Perhaps your turnover rate isn’t as good as it’s been in the past, or maybe you’re employees are showing signs that they aren’t truly invested in the business. There are several tell-tale signs that a company’s culture is failing or even nonexistent. When you’re the leader of the company, it’s your responsibility to steer the business in the right direction, and it’s becoming more and more crucial that a company’s culture is thriving in order to not only keep employees from running toward a position at a different company but also to ensure that everyone is motivated within their roles. The following are some red flags that your company’s culture has gone off the rails, but the good news is that you as a leader can turn it around.
1. There’s little room for advancement
Even if your employees enjoy their current position, there should be clear roles they could eventually step into that would help them become more valuable to the company. Most people want to have opportunities available that serve as an initiative to grow and perform well within their department. If these advancement opportunities are few and far between, it’s a good idea to look at your company’s professional development initiatives.
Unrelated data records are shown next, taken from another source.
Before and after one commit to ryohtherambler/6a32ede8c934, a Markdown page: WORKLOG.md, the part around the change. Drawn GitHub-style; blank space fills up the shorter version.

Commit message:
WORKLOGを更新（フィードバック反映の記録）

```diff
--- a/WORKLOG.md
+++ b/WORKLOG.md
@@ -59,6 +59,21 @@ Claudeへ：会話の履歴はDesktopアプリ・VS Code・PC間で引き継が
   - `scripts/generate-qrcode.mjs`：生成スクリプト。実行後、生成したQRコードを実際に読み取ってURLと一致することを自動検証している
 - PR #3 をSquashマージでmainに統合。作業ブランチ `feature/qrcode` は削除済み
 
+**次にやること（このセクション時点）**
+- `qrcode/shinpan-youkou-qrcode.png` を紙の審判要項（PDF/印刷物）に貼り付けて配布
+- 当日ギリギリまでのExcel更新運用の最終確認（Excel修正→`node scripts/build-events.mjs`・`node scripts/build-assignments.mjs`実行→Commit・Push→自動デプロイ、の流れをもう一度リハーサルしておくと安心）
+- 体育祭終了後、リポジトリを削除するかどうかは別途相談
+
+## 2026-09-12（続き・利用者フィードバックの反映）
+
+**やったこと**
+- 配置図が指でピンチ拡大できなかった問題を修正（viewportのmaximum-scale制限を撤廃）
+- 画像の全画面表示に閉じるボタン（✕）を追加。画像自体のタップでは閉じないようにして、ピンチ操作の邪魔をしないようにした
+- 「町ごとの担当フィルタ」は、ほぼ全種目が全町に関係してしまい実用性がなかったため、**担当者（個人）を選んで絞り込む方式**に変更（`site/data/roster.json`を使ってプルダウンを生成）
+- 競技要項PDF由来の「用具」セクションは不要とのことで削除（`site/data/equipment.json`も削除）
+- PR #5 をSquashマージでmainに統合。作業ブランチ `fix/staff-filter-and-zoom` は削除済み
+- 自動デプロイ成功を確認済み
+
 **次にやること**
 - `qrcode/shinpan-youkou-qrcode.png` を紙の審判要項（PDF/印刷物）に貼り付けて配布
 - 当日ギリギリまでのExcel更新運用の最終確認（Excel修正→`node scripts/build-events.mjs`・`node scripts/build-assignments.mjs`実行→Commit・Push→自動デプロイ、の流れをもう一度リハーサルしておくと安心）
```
What you can do:
Hire from within whenever possible. If you’re constantly hiring outside talent for managerial roles, employees can get frustrated with that as it seems like their efforts are being overlooked. While hiring internally is not always an option, more roles may be able to be introduced that would show seniority for your high-performing, dedicated employees.
2. Employees don’t know where they fit
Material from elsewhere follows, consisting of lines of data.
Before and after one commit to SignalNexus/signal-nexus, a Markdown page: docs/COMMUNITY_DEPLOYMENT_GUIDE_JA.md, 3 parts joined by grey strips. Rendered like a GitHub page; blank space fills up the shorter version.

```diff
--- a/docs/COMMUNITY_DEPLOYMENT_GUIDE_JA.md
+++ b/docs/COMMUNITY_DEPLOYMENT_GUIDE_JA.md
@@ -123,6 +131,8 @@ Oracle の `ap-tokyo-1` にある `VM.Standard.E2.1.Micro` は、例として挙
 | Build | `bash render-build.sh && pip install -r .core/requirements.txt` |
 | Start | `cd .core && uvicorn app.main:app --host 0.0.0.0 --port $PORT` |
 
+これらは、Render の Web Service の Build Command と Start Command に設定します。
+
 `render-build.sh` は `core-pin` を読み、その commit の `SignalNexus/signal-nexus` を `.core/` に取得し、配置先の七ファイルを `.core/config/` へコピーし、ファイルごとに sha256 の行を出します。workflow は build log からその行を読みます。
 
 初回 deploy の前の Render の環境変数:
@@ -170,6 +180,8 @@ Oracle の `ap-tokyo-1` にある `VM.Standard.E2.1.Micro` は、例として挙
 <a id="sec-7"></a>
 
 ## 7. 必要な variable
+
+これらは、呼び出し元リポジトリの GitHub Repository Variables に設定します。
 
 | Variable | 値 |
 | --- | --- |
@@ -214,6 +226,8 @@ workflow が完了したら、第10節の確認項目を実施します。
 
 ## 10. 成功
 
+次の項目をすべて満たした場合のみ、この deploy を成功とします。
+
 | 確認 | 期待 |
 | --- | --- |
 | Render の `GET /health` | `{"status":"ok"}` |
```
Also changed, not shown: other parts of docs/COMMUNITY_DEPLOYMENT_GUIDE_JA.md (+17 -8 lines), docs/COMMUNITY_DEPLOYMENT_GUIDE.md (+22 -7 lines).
As far as the success of a business is concerned, every employee can serve as a catalyst for the business’ accomplishments. If an employee does not have a clear-cut understanding of their role within the department and how they fit into the success of the business, it can be detrimental to any company culture. In a culture that needs improvement, employees can lack motivation when they are unsure how their work is meaningful to the organization.
What you can do:
Be transparent and allow your employees access to the company’s quarterly or annual goals. Hold meetings that your employees are invited to that will keep them informed on the progress of the company and what you mean to accomplish as a leader. Every department should have goals for the year that clearly define areas that need improvement, and each employee should be able to sustainably meet those goals within the year. Along the way, you as a leader should recognize when an employee is not meeting the goals and work with them to get back on track.
3. Work/Life balance is a struggle
Employees who are dedicated to their work often find conflict in their work/life balance, but even the outstanding workers will find themselves faced with burnout if they don’t strike a balance between their work life and their personal life. If your employees in a specific position feel like they can’t get the amount of work done that’s expected of them in a reasonable amount of time, it’s time to reconsider the role.
What you can do:
As a leader, you should offer your employees to speak out in a non-threatening way and voice their concerns. Oftentimes, people don’t want to complain to their bosses in person, so having an anonymous survey once or twice a year to gauge your employee’s happiness will be helpful in determining whether or not people in your organization struggle with obtaining a work/life balance.